foods that are dangerous during pregnancy

High-mercury seafood

Here are the four to avoid: shark, swordfish, king mackerel, and tilefish.

The U.S. Food and Drug Administration (FDA) and the Environmental Protection Agency (EPA) advise pregnant women, those who may become pregnant, and those who are breastfeeding to abstain from these fish completely due to their high levels of mercury. Mercury can impair a baby’s developing brain and nervous system.

Other experts are more cautious, offering a longer list of fish to avoid. And the FDA cautions that pregnant women should eat no more than 6 ounces a week of canned “solid white” or albacore tuna due to mercury risks.

However, there are plenty of types of seafood with low levels of mercury that should be included in your pregnancy diet. The fatty acids in seafood (DHA and EPA, both forms of omega-3) play a key role in baby brain development.

In fact, the FDA and EPA recommend that pregnant women eat up to 12 ounces of low-mercury fish and shellfish a week.

Unpasteurized (raw) milk and juices

While there are plenty of people who tout the benefits of raw milk and raw juices, there are serious health risks to drinking these during pregnancy. The main concern is listeriosis, a bacterial infection that can be very dangerous to your baby. You’re especially at risk during pregnancy because your immune system is suppressed.

The bacterium Listeria monocytogenes can lurk in unpasteurized milk and dairy products, unpasteurized juice, and other foods, and it can continue to grow, even in the refrigerator. That’s why it’s best to avoid these beverages completely.

Refrigerated meats and deli salads (unless steaming hot)

Listeria contamination is also a threat with refrigerated deli meats like turkey, ham, bologna, roast beef, and hot dogs. These aren’t safe unless you heat them to steaming hot (165 degrees Fahrenheit) before you eat them.

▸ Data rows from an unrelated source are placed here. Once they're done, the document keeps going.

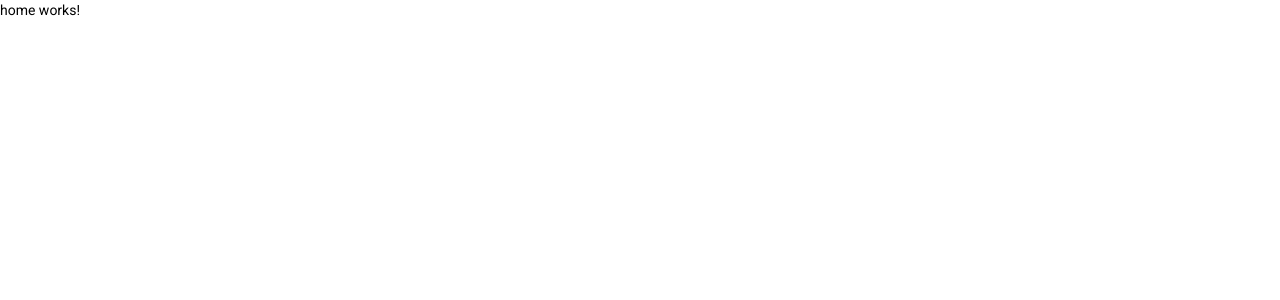
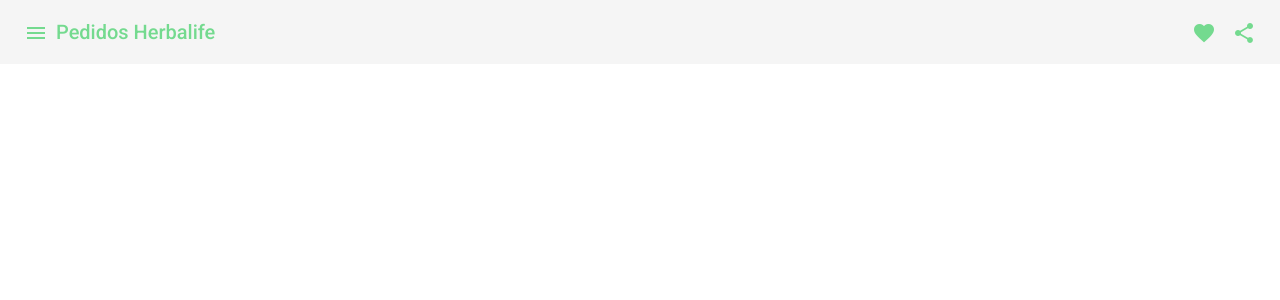
Before and after one commit to rsperlongo/pedidos-herbalife-frontend, an Angular app: page /home in a window 1280 px wide. Shown: the top 300 px of the page. Built offline with nearby package versions, Linux system fonts and the light colour scheme.

Commit message:
installed bootstrap and angular material

```diff
--- a/angular.json
+++ b/angular.json
@@ -29,6 +29,7 @@
             ],
             "styles": [
               "./node_modules/@angular/material/prebuilt-themes/indigo-pink.css",
+              "./node_modules/bootstrap/dist/css/bootstrap.min.css",
               "src/styles.scss"
             ],
             "scripts": []
--- a/package.json
+++ b/package.json
@@ -21,6 +21,7 @@
     "@angular/platform-browser": "~10.2.0",
     "@angular/platform-browser-dynamic": "~10.2.0",
     "@angular/router": "~10.2.0",
+    "bootstrap": "^4.5.3",
     "rxjs": "~6.6.0",
     "tslib": "^2.0.0",
     "zone.js": "~0.10.2"
--- a/src/app/home/home.component.html
+++ b/src/app/home/home.component.html
@@ -1 +1,17 @@
-<p>home works!</p>
+<mat-toolbar>
+  <button mat-icon-button class="example-icon" aria-label="Example icon-button with menu icon">
+    <mat-icon>menu</mat-icon>
+  </button>
+  <span>Pedidos Herbalife</span>
+  <span class="example-spacer"></span>
+  <button mat-icon-button class="example-icon favorite-icon" aria-label="Example icon-button with heart icon">
+    <mat-icon>favorite</mat-icon>
+  </button>
+  <button mat-icon-button class="example-icon" aria-label="Example icon-button with share icon">
+    <mat-icon>share</mat-icon>
+  </button>
+</mat-toolbar>
+<div class="container">
+
+
+</div>
--- a/src/app/home/home.component.scss
+++ b/src/app/home/home.component.scss
@@ -0,0 +1,9 @@
+@import 'src/styles';
+
+.example-spacer {
+  flex: 1 1 auto;
+}
+
+.mat-toolbar {
+  color: $color-toolbar;
+}
--- a/src/app/home/home.module.ts
+++ b/src/app/home/home.module.ts
@@ -3,13 +3,15 @@ import { CommonModule } from '@angular/common';
 
 import { HomeRoutingModule } from './home-routing.module';
 import { HomeComponent } from './home.component';
+import { SharedModule } from '../shared/shared.module';
 
 
 @NgModule({
   declarations: [HomeComponent],
   imports: [
     CommonModule,
-    HomeRoutingModule
+    HomeRoutingModule,
+    SharedModule
   ]
 })
 export class HomeModule { }
--- a/src/styles.scss
+++ b/src/styles.scss
@@ -2,3 +2,6 @@
 
 html, body { height: 100%; }
 body { margin: 0; font-family: Roboto, "Helvetica Neue", sans-serif; }
+
+
+$color-toolbar: #74da8f;
```
Also changed, not shown: src/app/shared/shared.module.ts (+14 -1 lines), 1 other file (tests, documents, lock files or other folders).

Same goes for refrigerated smoked seafood, meat spreads, and deli salads such as coleslaw, potato salad, ham salad, and seafood salad. Unless you don’t mind eating these steaming hot, you’ll want to avoid them. (Smoked seafood, like lox and whitefish, is fine if it’s in a casserole or quiche that has been cooked to 165 degrees F.)

Canned, shelf-stable meats and seafood are safe to eat, but these products contain high amounts of sodium, so they’re not the best nutritional choice during pregnancy.

Raw or undercooked meat, poultry, fish, shellfish, and eggs

The main risks in eating raw and undercooked food are the bacteria Salmonella and the parasite Toxoplasma, both of which can infect your unborn baby and cause serious health problems.

To eliminate the risk, use a food thermometer and cook beef, veal, pork, and lamb to 145 degrees F. Make sure all ground meats reach 160 degrees F, and poultry reaches 165 degrees F. Cook eggs until the yolks are firm, and make sure dishes containing eggs – such as frittatas, stratas, quiche, and bread pudding – reach 160 degrees F.

Avoid sauces made with raw eggs, which can include homemade Caesar salad dressing, béarnaise and hollandaise sauces, and mayonnaise. If you’re making food that calls for raw eggs and won’t be cooked, like a sauce or spread, use a pasteurized egg product. And if you’re making cookie dough or cake batter with raw eggs, resist the urge to lick the spoon or eat the uncooked goods.